    Political Crumbs

    Seeing Red

    Congressman Nick Rahall's failed bid for a 20th term in West Virginia this cycle, combined with a narrow loss by Nick Casey to Alex Mooney in Shelley Moore Capito's open seat, means that West Virginia Democrats will be shut out of the state's U.S. House delegation for the first time in over 90 years. The Republican sweep by two-term incumbent David McKinley in the 1st CD, Mooney in the 2nd, and Evan Jenkins over Rahall in the 3rd marks the first time the GOP has held all seats in the chamber from West Virginia since the Election of 1920. During the 67th Congress (1921-1923) all six seats from the state were controlled by the GOP. Since the Election of 1922, Democrats have won 76 percent of all U.S. House elections in the Mountain State - capturing 172 seats compared to 54 for the GOP.


    Home Field Advantage?

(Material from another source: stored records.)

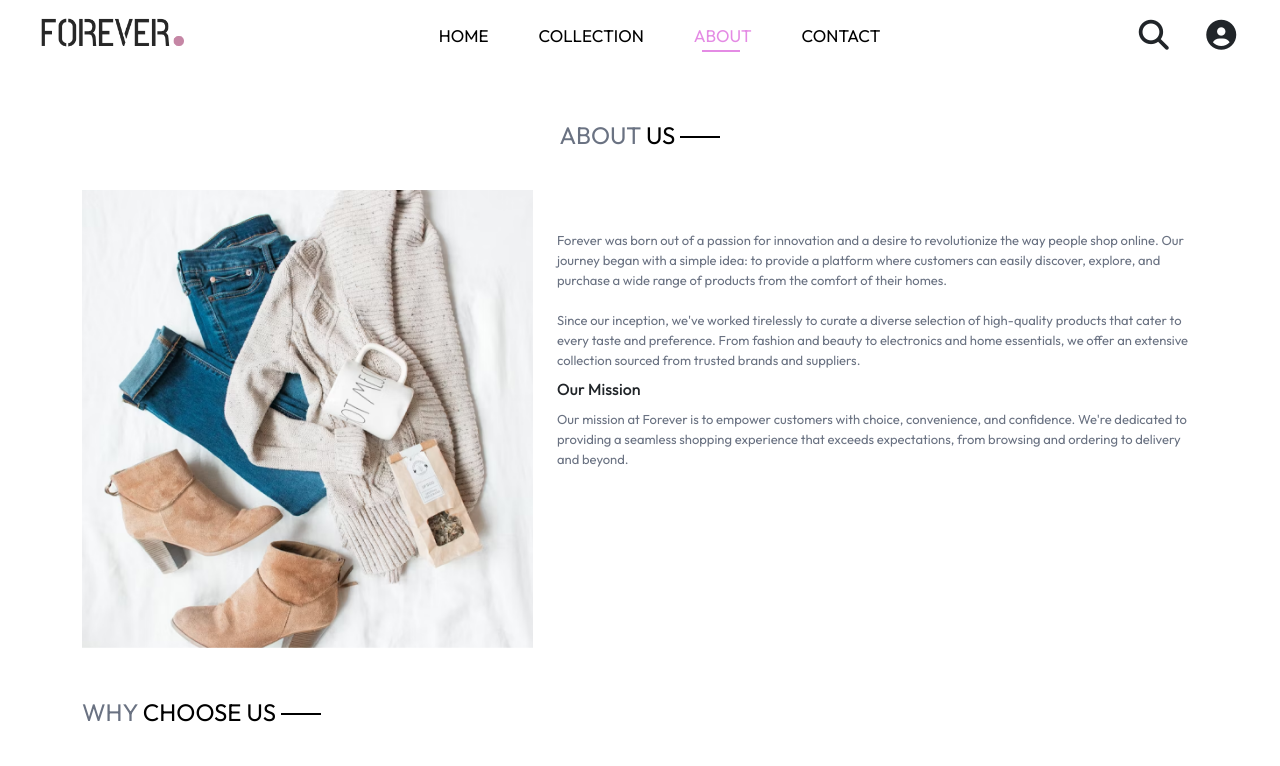
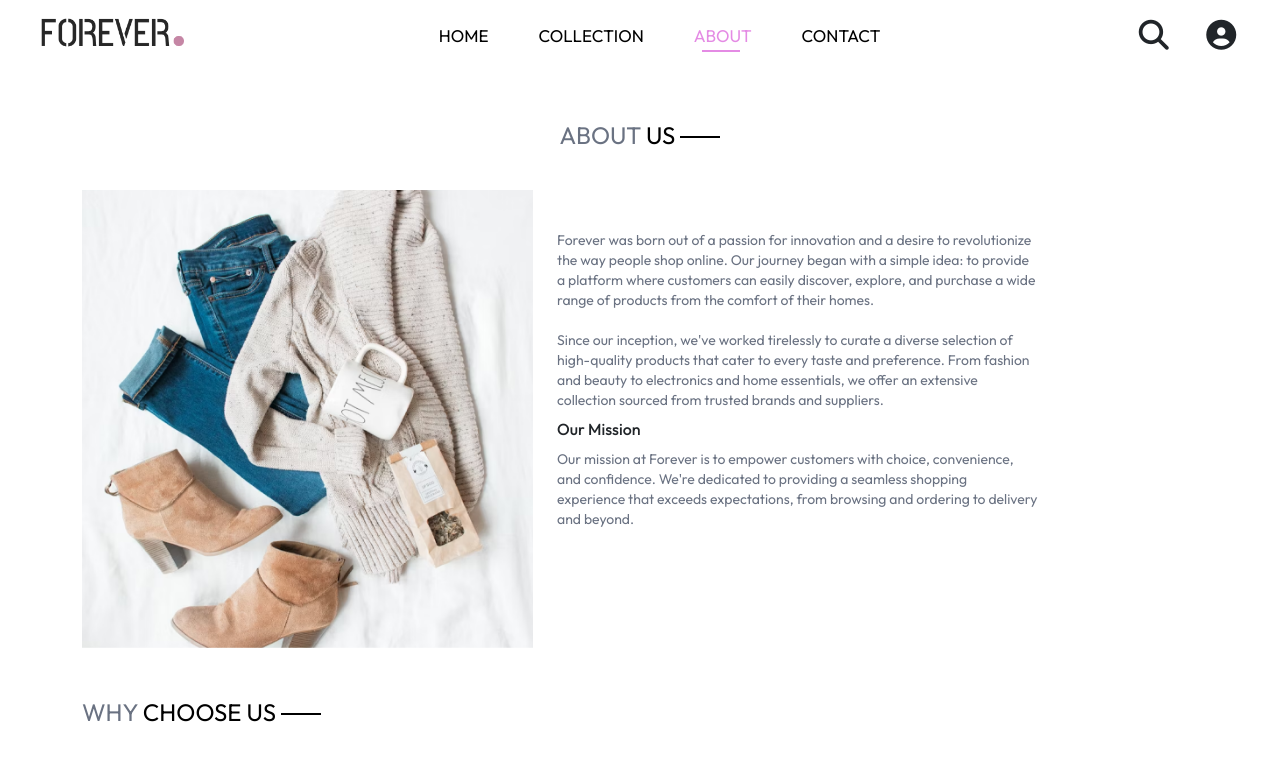
Before and after one commit to ArkoprobhaMazumder/newEcommerce2026, a React (Vite) app: page /about in a window 1280 px wide. Shown: the top 766 px of the page. Built offline with nearby package versions, Linux system fonts and the light colour scheme.

Commit message:
Slight Change

```diff
--- a/src/pages/about/about.module.css
+++ b/src/pages/about/about.module.css
@@ -42,9 +42,10 @@
         }
 
         &>p {
+            width: 75%;
             color: #6a7282 !important;
             font-weight: 400 !important;
-            font-size: 13px !important;
+            font-size: 14px !important;
             line-height: 20px !important;
             padding: 10px 0px !important;
         }
```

    When the 114th Congress convenes in a few days, Maine will be represented by one home-grown U.S. Representative: Waterville-born Republican Bruce Poliquin. With the departure of Millinocket-born Mike Michaud, who launched a failed gubernatorial bid, the Pine Tree State was poised to send a House delegation to D.C. without any Maine-born members for the first time since 1821. Three-term U.S. Rep. Chellie Pingree (born in Minnesota) coasted to reelection as expected, however Poliquin edged Kentucky-born Emily Cain by 5.3 points to keep the streak alive. Since 1876, a total of 208 of the 222 candidates elected to the nation's lower legislative chamber from the state have been born in Maine, or 94 percent.


    more POLITICAL CRUMBS

    Humphrey School Sites
    CSPG
    Humphrey New Media Hub

    Issues />

<div id=
    Abortion
    Afghanistan
    Budget and taxes
    Campaign finances
    Crime and punishment
    Economy and jobs
    Education
    Energy
    Environment
    Foreign affairs
    Gender
    Health
    Housing
    Ideology
    Immigration
    Iraq
    Media
    Military
    Partisanship
    Race and ethnicity
    Reapportionment
    Redistricting
    Religion
    Sexuality
    Sports
    Terrorism
    Third parties
    Transportation
    Voting